_What needs to be done:_
Copy every line of the entries that includes the word "index".

_Excerpted records:_

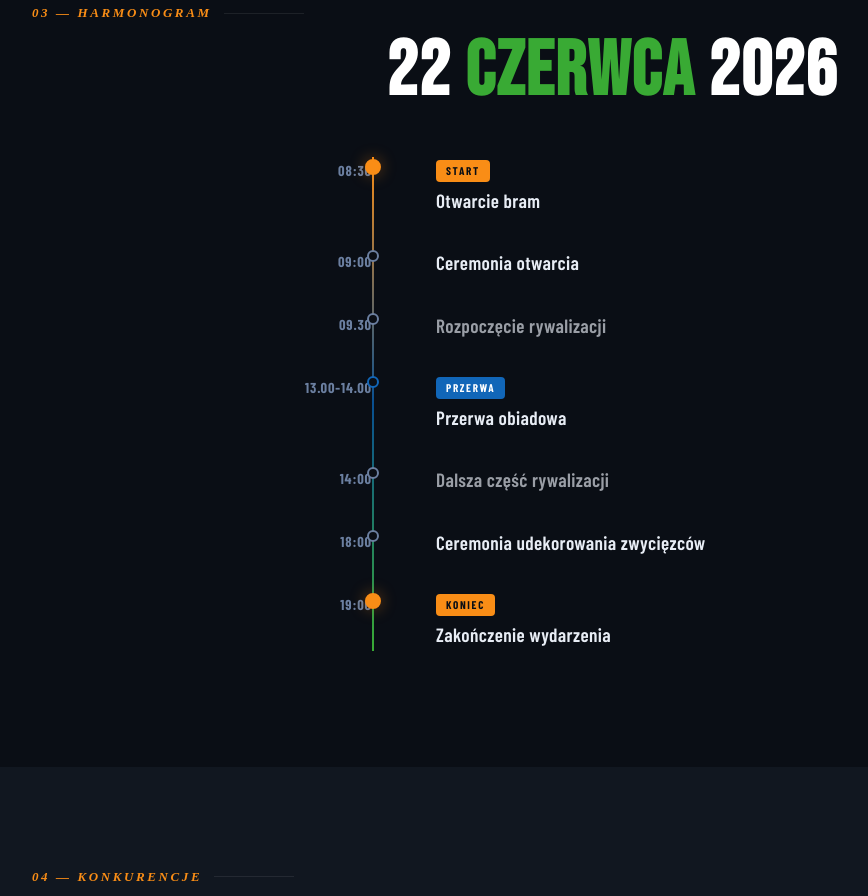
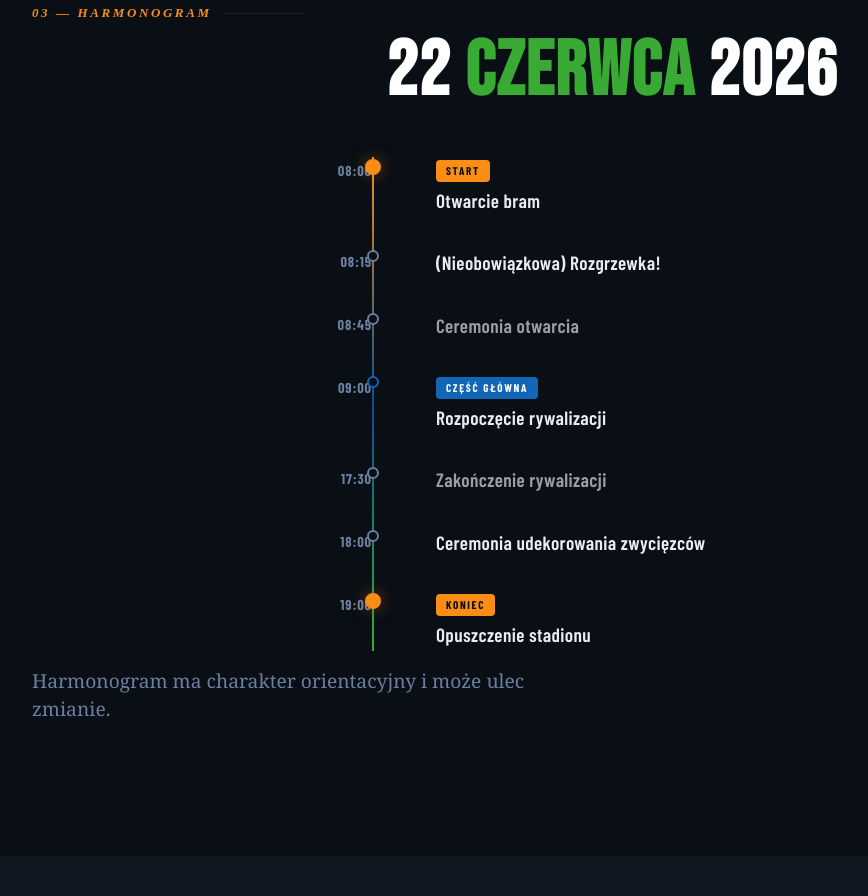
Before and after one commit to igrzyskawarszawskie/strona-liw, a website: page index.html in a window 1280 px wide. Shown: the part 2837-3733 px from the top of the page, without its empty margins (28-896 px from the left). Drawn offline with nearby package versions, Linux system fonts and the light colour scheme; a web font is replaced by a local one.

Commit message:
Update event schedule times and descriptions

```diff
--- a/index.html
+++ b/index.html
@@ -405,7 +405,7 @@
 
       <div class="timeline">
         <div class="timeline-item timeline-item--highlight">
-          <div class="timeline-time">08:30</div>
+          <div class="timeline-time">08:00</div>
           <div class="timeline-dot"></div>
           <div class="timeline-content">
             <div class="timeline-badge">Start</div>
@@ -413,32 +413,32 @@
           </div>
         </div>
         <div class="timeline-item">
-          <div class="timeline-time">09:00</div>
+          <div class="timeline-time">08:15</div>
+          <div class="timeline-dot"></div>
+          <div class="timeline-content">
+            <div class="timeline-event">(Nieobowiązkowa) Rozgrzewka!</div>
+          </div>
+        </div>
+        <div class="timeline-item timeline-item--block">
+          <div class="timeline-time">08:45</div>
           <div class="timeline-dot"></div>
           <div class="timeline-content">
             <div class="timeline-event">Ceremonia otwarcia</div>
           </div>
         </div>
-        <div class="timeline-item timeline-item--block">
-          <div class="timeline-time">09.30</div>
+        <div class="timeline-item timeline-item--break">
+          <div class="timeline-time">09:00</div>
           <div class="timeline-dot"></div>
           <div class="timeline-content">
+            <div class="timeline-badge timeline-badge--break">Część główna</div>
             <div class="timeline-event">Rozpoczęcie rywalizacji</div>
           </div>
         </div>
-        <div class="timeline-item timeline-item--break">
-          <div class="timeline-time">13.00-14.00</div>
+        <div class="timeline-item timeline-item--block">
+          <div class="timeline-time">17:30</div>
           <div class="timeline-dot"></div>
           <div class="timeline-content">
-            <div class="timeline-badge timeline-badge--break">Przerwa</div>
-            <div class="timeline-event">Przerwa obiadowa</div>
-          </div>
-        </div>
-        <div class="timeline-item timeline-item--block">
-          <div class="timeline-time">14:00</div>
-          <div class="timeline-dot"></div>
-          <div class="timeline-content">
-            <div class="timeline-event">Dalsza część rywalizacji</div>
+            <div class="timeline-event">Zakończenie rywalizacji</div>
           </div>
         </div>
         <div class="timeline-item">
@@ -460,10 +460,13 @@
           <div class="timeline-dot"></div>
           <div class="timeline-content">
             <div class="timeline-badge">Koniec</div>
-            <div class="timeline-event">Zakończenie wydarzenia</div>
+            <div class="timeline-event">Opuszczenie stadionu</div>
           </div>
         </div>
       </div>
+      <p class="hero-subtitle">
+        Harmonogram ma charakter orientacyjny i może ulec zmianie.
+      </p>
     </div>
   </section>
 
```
* * *
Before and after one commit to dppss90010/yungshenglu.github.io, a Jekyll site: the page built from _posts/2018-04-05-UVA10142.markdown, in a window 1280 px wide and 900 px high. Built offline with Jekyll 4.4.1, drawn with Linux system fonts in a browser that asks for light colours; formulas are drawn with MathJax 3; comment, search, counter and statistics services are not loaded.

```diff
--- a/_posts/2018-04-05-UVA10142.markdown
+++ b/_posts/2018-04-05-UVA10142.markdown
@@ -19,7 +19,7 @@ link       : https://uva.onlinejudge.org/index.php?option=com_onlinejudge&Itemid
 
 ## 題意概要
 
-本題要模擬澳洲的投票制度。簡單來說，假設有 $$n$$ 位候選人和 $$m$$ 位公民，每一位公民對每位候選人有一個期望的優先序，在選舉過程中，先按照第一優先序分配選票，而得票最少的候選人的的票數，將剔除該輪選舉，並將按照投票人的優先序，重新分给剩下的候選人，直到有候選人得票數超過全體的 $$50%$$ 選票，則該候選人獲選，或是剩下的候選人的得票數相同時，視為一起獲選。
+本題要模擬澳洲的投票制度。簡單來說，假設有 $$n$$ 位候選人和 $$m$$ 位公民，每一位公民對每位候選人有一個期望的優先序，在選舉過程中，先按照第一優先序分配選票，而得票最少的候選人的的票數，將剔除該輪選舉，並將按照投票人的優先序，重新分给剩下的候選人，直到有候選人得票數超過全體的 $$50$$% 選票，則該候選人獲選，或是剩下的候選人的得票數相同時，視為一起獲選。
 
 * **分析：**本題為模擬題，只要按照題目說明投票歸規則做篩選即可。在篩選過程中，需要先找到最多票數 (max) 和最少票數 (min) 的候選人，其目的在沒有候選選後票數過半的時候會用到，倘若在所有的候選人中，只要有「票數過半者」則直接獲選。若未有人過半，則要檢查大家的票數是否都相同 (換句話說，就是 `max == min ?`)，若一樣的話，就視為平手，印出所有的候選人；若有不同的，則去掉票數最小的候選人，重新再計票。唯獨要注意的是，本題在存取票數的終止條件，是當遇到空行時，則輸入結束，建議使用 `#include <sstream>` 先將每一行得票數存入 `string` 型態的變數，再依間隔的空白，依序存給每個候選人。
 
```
---
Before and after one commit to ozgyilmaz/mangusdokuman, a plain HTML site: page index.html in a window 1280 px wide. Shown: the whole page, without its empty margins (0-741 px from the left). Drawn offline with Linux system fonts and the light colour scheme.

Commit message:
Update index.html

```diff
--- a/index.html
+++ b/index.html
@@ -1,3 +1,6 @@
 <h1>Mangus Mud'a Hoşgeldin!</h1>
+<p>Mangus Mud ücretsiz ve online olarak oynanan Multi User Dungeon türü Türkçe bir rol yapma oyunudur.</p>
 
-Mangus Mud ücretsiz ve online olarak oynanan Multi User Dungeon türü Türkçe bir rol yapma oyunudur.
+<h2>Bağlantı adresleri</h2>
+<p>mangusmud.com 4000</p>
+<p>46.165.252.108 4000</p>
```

_Task solution:_
Before and after one commit to igrzyskawarszawskie/strona-liw, a website: page index.html in a window 1280 px wide. Shown: the part 2837-3733 px from the top of the page, without its empty margins (28-896 px from the left). Drawn offline with nearby package versions, Linux system fonts and the light colour scheme; a web font is replaced by a local one.
--- a/index.html
+++ b/index.html
@@ -19,7 +19,7 @@ link       : https://uva.onlinejudge.org/index.php?option=com_onlinejudge&Itemid
Before and after one commit to ozgyilmaz/mangusdokuman, a plain HTML site: page index.html in a window 1280 px wide. Shown: the whole page, without its empty margins (0-741 px from the left). Drawn offline with Linux system fonts and the light colour scheme.
Update index.html
--- a/index.html
+++ b/index.html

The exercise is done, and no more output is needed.